Category: At Home
Being Intensely Allergic To Your Pets Is Hard Work
Owning and looking after 6 creatures that have the capability of setting off a huge allergic reaction at any point, is almost a job unto itself.
I don’t mind dealing with the stigma of being a ‘crazy cat lady’, it’s something that I’ve almost taken as a badge of honour. If anything, I’m the very limit of that term – many people have called me crazy to surround myself with animals that can physically cause me harm by simply being near me. They’d be right, if I didn’t love them as much as I do.
It’s important in life to surround yourself with people and things that make you happy.
A long time ago, I found out that I was most comfortable in the company of cats. I came from a family that did not hold with keeping pets. Both my parents were host to a number of severe allergens that could be set off at the slightest contact. These ranged from the every day (dairy and wheat) to the more bizarre (my Mother could not come into contact with water for the first 10 years of her life).
My parents dealt with these allergies well, however they did not have the time to raise myself and my two brothers (along with our range of allergies and conditions) as well as allow us to keep pets.
I first discovered that I was allergic to Cats when we visited a distant relative in the South of France.
Aunt Marygold was a strange old woman. Wrapped up in layers of blankets and covered in Cats, her villa in Bordeaux was cutesy, stiflingly hot and filled with the allergens that I soon discovered were toxic to my body. My parents assumed it was something we’d eaten at a restaurant on the way over.
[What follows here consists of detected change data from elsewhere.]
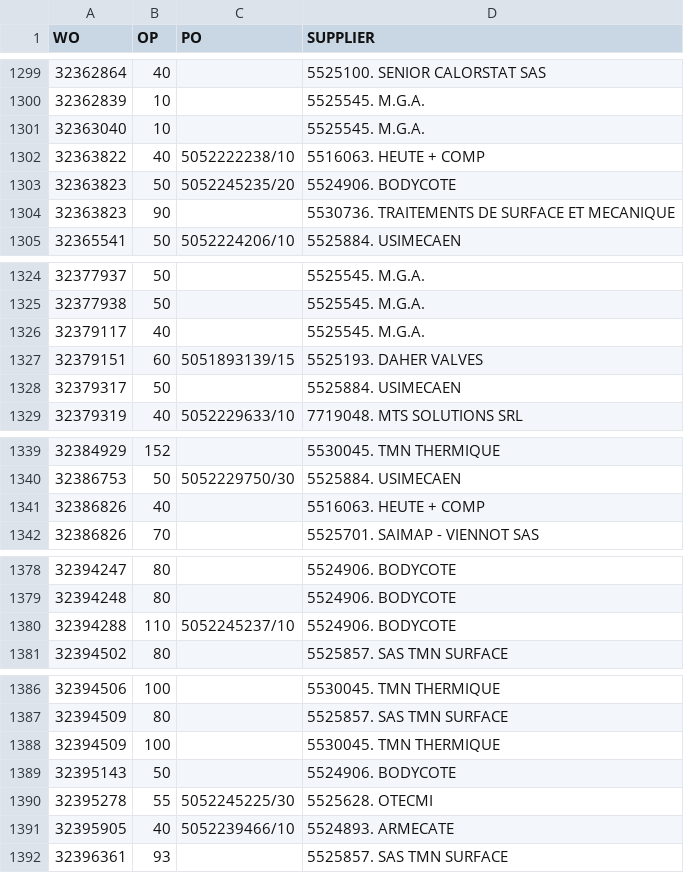
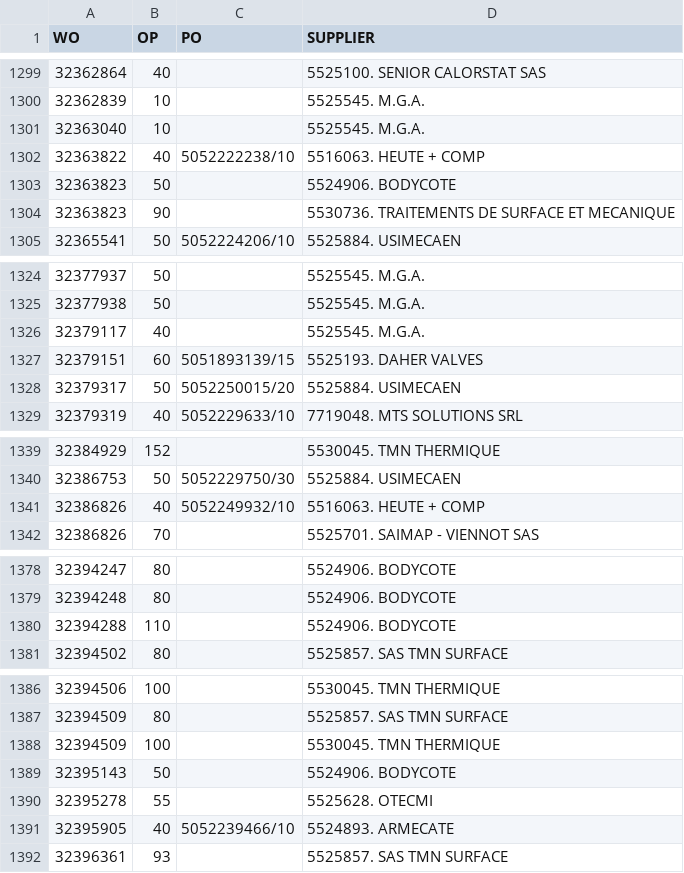
Before and after one commit to Visualys/Cyberplan, a CSV file: CND_OPEXT.csv, drawn as a sheet; only a part is shown, gaps mark what is left out; the diff covers the shown part only; the diff names each change by its address in the sheet, - before the commit and + after, or states it on an @@ line.

```diff
--- a/CND_OPEXT.csv
+++ b/CND_OPEXT.csv
-C1303 (PO): 5052245235/20
+C1303 (PO): (empty)
-C1328 (PO): (empty)
+C1328 (PO): 5052250015/20
-C1341 (PO): (empty)
+C1341 (PO): 5052249932/10
-C1380 (PO): 5052245237/10
+C1380 (PO): (empty)
-C1390 (PO): 5052245225/30
+C1390 (PO): (empty)
```
Also changed, not shown: 1 added row, 1 removed row and 12 edited cells elsewhere in this file.
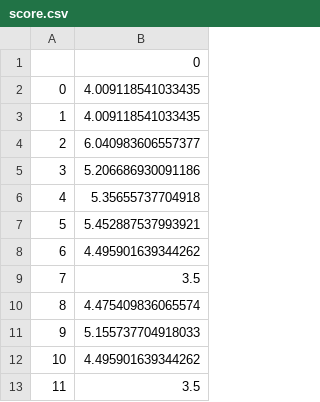
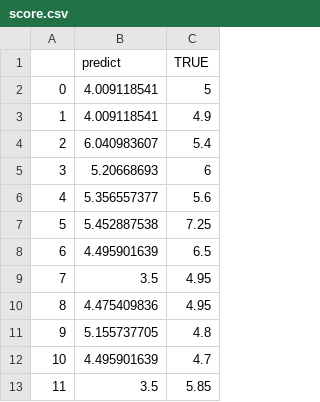
Before and after one commit to BlackThompson/City-noise-irritability-recognition, a CSV file: regression_model/validation/score.csv, drawn as a sheet; only a part is shown; removed rows and columns are numbered as before the commit, all else as after; the diff names each change by its address in the sheet, - before the commit and + after, or states it on an @@ line.

```diff
--- a/regression_model/validation/score.csv
+++ b/regression_model/validation/score.csv
-column B (0), rows 2-13: 4.009118541033435 | 4.009118541033435 | 6.040983606557377 | 5.206686930091186 | 5.35655737704918 | 5.452887537993921 | 4.495901639344262 | 3.5 | 4.475409836065574 | 5.155737704918033 | 4.495901639344262 | 3.5
+column B (predict), rows 2-13: 4.009118541 | 4.009118541 | 6.040983607 | 5.20668693 | 5.356557377 | 5.452887538 | 4.495901639 | 3.5 | 4.475409836 | 5.155737705 | 4.495901639 | 3.5
+column C (TRUE), rows 2-13: 5 | 4.9 | 5.4 | 6 | 5.6 | 7.25 | 6.5 | 4.95 | 4.95 | 4.8 | 4.7 | 5.85
```
Also changed, not shown: regression_model/input/kyllin_features.csv, regression_model/validation/validation_features.csv, 20 other files.
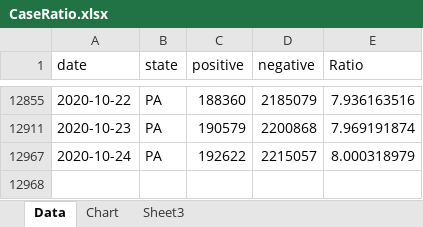
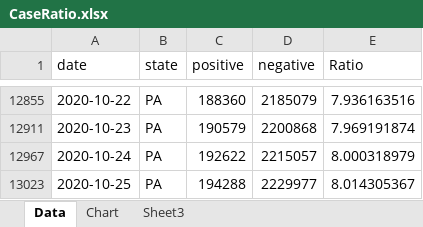
Before and after one commit to mhowe0422/mhowe0422.github.io, an Excel workbook: covid19/data/CaseRatio.xlsx, sheet Data, drawn as a sheet; only a part is shown, gaps mark what is left out; values as stored, in another font and other column widths than the file's, no borders; table styles not drawn; the diff names each change by its address in the sheet, - before the commit and + after, or states it on an @@ line.

Commit message:
Covid19 Daily Upload

```diff
--- a/covid19/data/CaseRatio.xlsx (sheet Data)
+++ b/covid19/data/CaseRatio.xlsx (sheet Data)
+row 13023: 2020-10-25 | PA | 194288 | 2229977 | 8.014305367
```
Also changed, not shown: hidden cells, charts or pictures, covid19/data/TrendTest.xlsx, covid19/data/USCaseCount.xlsx, 3 other files.
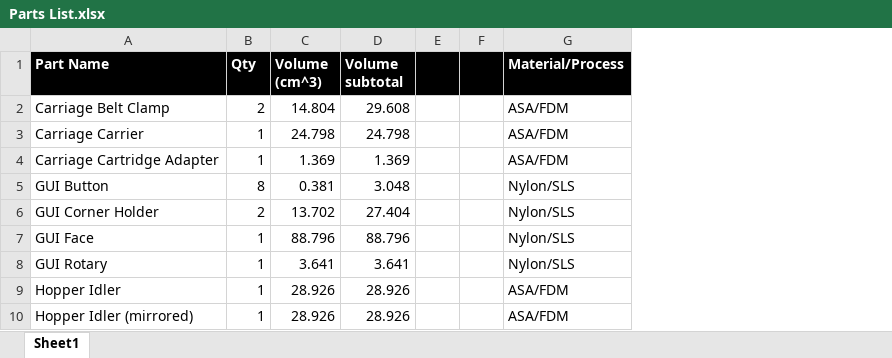
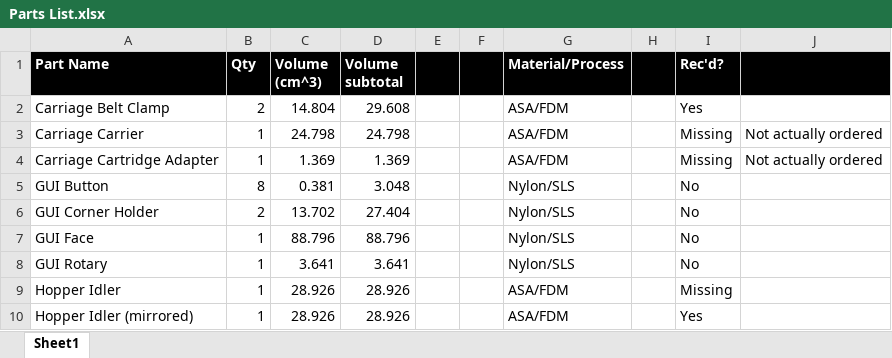
Before and after one commit to madog/planb, an Excel workbook: mechanics/V1INV/STLs/Parts List.xlsx, sheet Sheet1, drawn as a sheet; only a part is shown; values as stored, in another font and other column widths than the file's, no borders; conditional formats not drawn; the diff names each change by its address in the sheet, - before the commit and + after, or states it on an @@ line.

```diff
--- a/mechanics/V1INV/STLs/Parts List.xlsx (sheet Sheet1)
+++ b/mechanics/V1INV/STLs/Parts List.xlsx (sheet Sheet1)
+column H, empty
+column I (Rec'd?), rows 2-10: Yes | Missing | Missing | No | No | No | No | Missing | Yes
+column J, rows 3-4: Not actually ordered | Not actually ordered
```
Also changed, not shown: 4 other files.
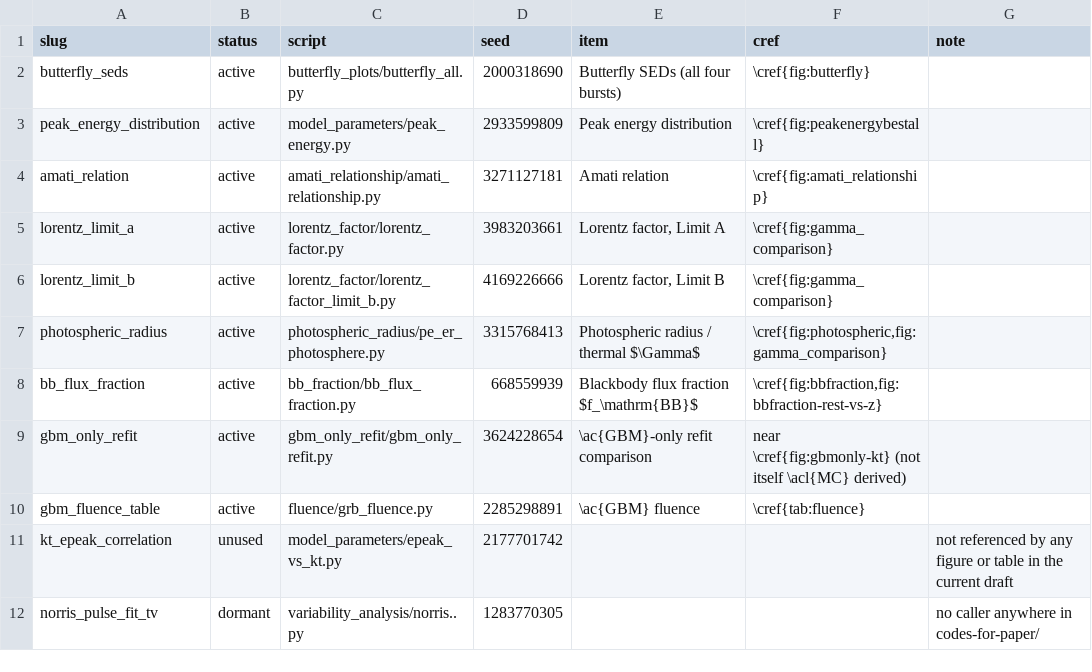
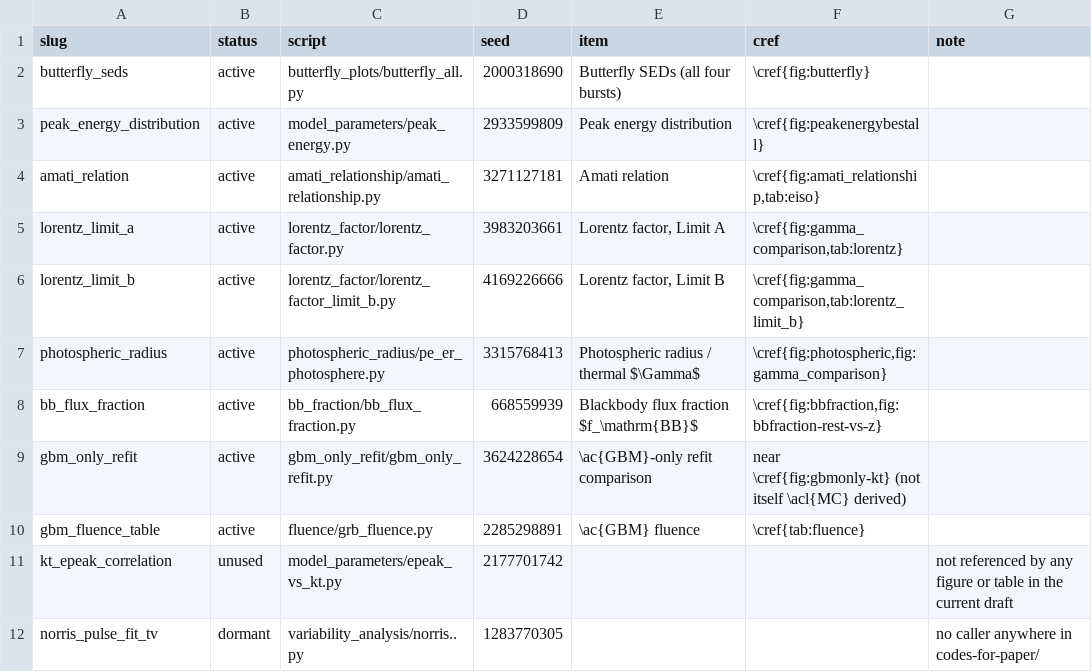
Before and after one commit to syedalimohsinbukhari/GRBResearch, a CSV file: codes-for-paper/seed_table.csv, drawn as a sheet.

```diff
--- a/codes-for-paper/seed_table.csv
+++ b/codes-for-paper/seed_table.csv
@@ -3,5 +3,5 @@ butterfly_seds,active,butterfly_plots/butterfly_all.py,2000318690,Butterfly SEDs
 peak_energy_distribution,active,model_parameters/peak_energy.py,2933599809,Peak energy distribution,\cref{fig:peakenergybestall},
-amati_relation,active,amati_relationship/amati_relationship.py,3271127181,Amati relation,\cref{fig:amati_relationship},
-lorentz_limit_a,active,lorentz_factor/lorentz_factor.py,3983203661,"Lorentz factor, Limit A",\cref{fig:gamma_comparison},
-lorentz_limit_b,active,lorentz_factor/lorentz_factor_limit_b.py,4169226666,"Lorentz factor, Limit B",\cref{fig:gamma_comparison},
+amati_relation,active,amati_relationship/amati_relationship.py,3271127181,Amati relation,"\cref{fig:amati_relationship,tab:eiso}",
+lorentz_limit_a,active,lorentz_factor/lorentz_factor.py,3983203661,"Lorentz factor, Limit A","\cref{fig:gamma_comparison,tab:lorentz}",
+lorentz_limit_b,active,lorentz_factor/lorentz_factor_limit_b.py,4169226666,"Lorentz factor, Limit B","\cref{fig:gamma_comparison,tab:lorentz_limit_b}",
 photospheric_radius,active,photospheric_radius/pe_er_photosphere.py,3315768413,Photospheric radius / thermal $\Gamma$,"\cref{fig:photospheric,fig:gamma_comparison}",
```
Also changed, not shown: 12 other files.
They’d seen allergic reactions before, experienced dozens more of them, and knew the symptoms weren’t life threatening.
As I rolled about on the floor with the half dozen cats that Aunt Marygold kept, the itchy tightness of my rashy skin, the wheezing breaths, all melted away in my mind – I was happy with the cats.
It was only after we left my Aunt’s that the symptoms began to subside and I parents successfully put two and two together. By then, however, it was too late. I was besotted by cats and wanted nothing more than to own 6, just like my lonely Aunt Marygold and live with them in an eternal happiness.
My close relationship with Allergy Control during my childhood, coupled with my own frustrating set of Allergens, led me to take close interest in Biology as well as Chemistry. I became obsessed with discovering the cure to my symptoms, so that I could one day own the precious half-dozen feline companions that would complete my life.
I’m still searching for the cure now, but I was far too impatient to wait to get the cats. Dusty, Jane, Horace, Bruce, Teddy and Jasper are the best friends that I have ever had. I understand that it makes me crazy to say that and I do have other human friends.
But, no other living beings have given so much joy as my furry, lethal cat-companions.
Dairy Cows Tread A Fine Line Every Day, Without Knowing It
If Dairy Cows, and other such creatures (whose yields are relied upon day after day), were granted an increased amount of consciousness or awareness – the pressure they would be under would surely be too much for them.
Although I’ve spent many years living on a Dairy Farm in both my home country of Bavaria in the 80s, as well as more recently with my wife in Dorset, I’ve always had mixed feelings about the relationship between a farmer and his cows. At an early age, I took a cue from my parents – as most children do.
From traditional Bavarian stock, my parents knew nothing but livestock management and dairy farming. They had both come from Dairy farming families, their marriage creating quite the local storm, as their union essentially ended a business rivalry that had existed for decades. Judit and Hal were two star-crossed lovers, who had seen each other from across a crowded showroom.
The first time I met my wife would later mirror that oddly charged scene.
Of course, when my parents met, in 1950s Bavaria, life was a little different. In a time before the popularisation of culture and the proliferation of television, a man’s job and farm were his life. By default then, the farm was emblematic of the entire family’s status and the source of their pride.
As such, when farmers came together for auctions or shows, the presentation of their livestock (and their respective families) represented everything that a man was. At these events, pride was at the forefront and tempers could run high, as sales and bids were decided based on surface traits. However, these events were also a rare chance to socialise and intermingle with people from around the area.
In the dusky corners of the cavernous sheds, where hundreds of cows calmly trundled in procession, Judit and Hal met and talked for hours, sharing their passions for animal care and the great outdoors.
The contradiction between my parents’ sincere love for their creatures and the ruthless view of each animal as a commodity was something that would often confuse me. It’s something that I’ve learnt to come to terms with in the last few years. Running a farm with my wife and relying on the animals for our income does change the nature of our relationship with them.
The 80 or odd animals we keep here in Dorset are relied upon to return on the value that we expended in purchasing them. As much as we can care and nurture their development, if they do not supply us with enough product to sell – then we have to make the hard decision to either sell or butcher them.
I’ve had moments of intense deja vu in the last year or so, as my three kids have started to grow up a little and begin to understand the nature of our business.
Trying to tell them why a certain cow is being led away from the rest is a challenge – but it’s a truth that all farmer’s children must learn in time.